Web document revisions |
□ □ □ □
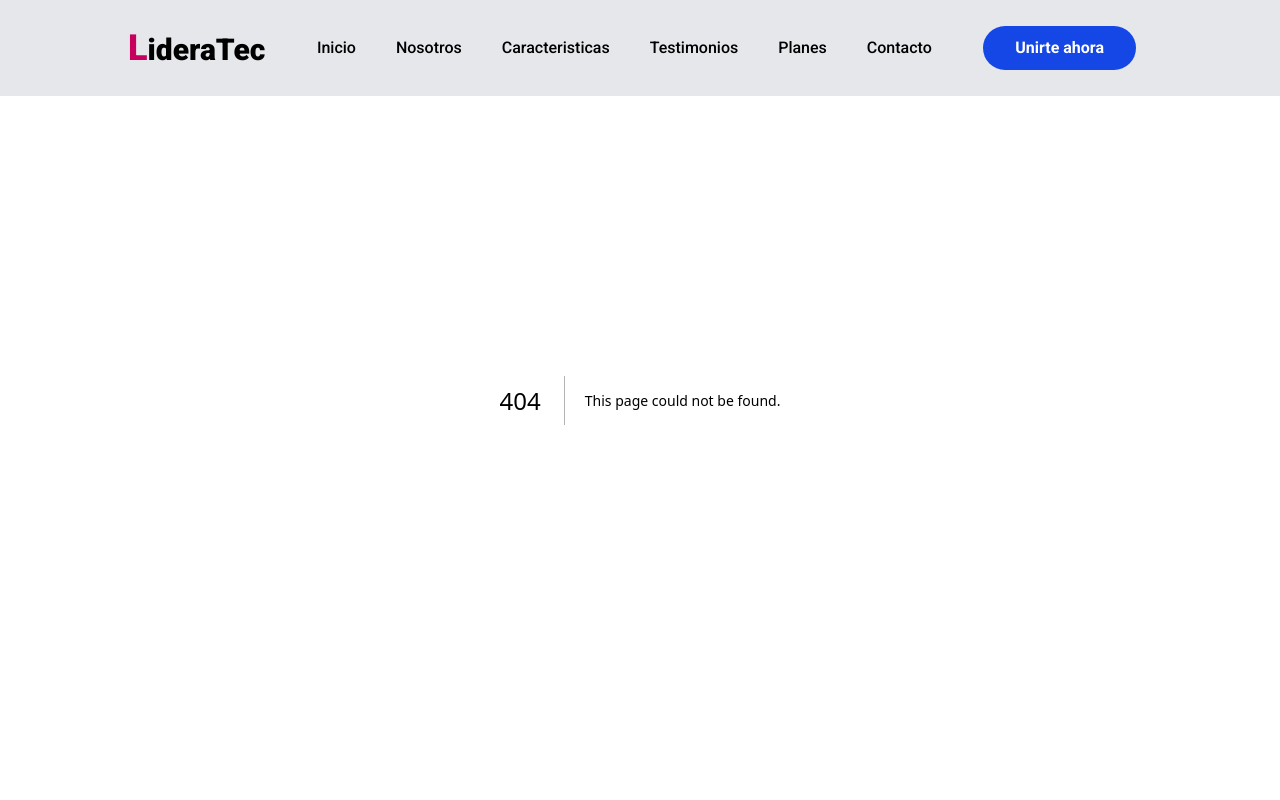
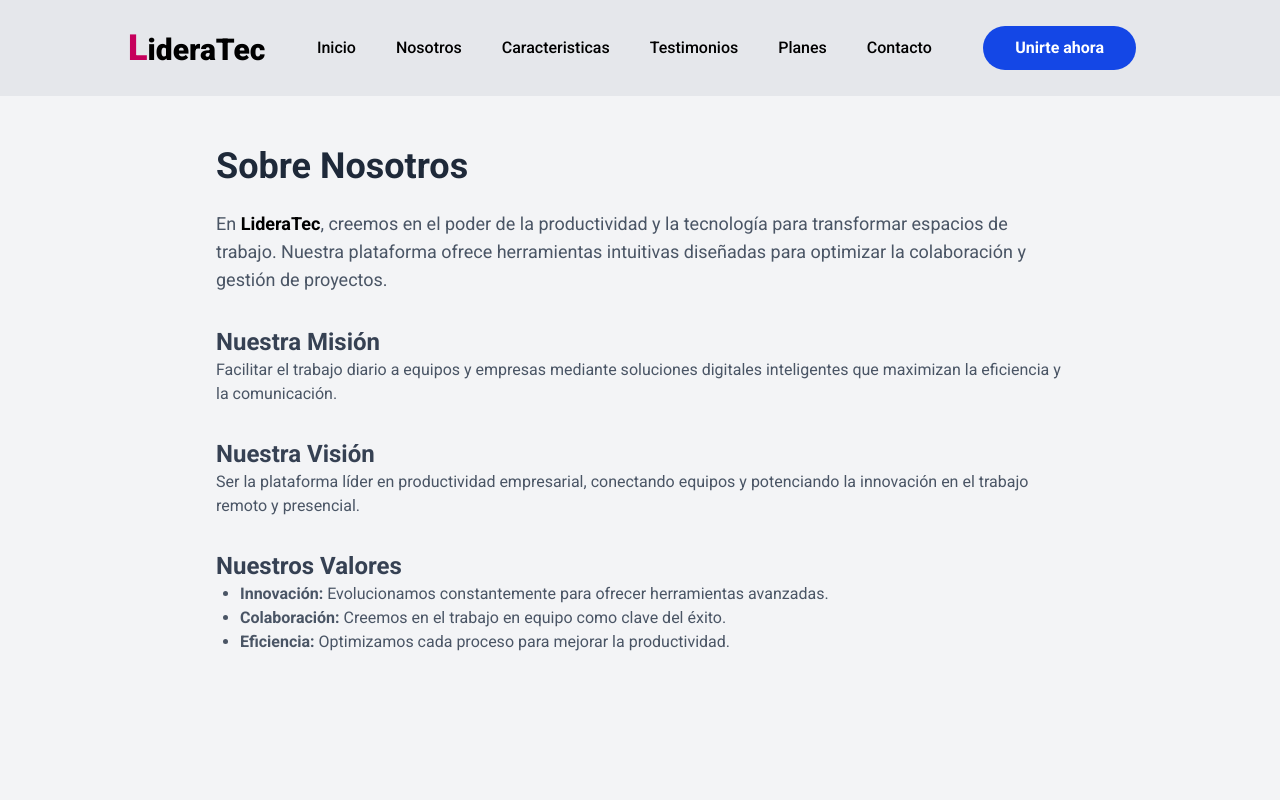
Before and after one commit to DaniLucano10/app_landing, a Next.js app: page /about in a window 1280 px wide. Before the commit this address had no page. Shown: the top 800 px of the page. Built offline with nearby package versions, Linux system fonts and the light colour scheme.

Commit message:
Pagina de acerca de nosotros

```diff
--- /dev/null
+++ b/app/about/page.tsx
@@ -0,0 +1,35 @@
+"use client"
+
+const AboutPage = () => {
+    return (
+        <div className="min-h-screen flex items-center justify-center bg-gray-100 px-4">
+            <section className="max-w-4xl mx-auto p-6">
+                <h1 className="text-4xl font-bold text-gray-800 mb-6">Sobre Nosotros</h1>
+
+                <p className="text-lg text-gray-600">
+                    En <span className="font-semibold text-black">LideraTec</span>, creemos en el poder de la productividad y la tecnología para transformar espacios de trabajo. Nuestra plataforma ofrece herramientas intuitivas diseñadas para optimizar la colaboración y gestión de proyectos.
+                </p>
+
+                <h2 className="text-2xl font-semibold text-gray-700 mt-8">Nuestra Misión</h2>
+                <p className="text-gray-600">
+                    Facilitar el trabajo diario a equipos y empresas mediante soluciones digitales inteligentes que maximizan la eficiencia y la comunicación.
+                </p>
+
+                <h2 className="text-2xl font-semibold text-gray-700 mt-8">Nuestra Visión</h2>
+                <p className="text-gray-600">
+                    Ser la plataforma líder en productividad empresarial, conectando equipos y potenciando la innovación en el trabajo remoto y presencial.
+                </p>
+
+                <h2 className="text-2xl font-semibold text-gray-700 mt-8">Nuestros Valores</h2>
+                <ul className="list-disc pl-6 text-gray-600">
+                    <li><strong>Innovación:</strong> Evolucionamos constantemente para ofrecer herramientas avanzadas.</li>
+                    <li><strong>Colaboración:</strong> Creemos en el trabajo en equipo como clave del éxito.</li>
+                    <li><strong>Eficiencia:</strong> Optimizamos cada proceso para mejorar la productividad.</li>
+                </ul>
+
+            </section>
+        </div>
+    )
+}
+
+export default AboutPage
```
□ □ □ □
About this task | If a line holds the string "para", it counts; please state how many such lines there are in the data, with nothing more.

Exercise solution | 3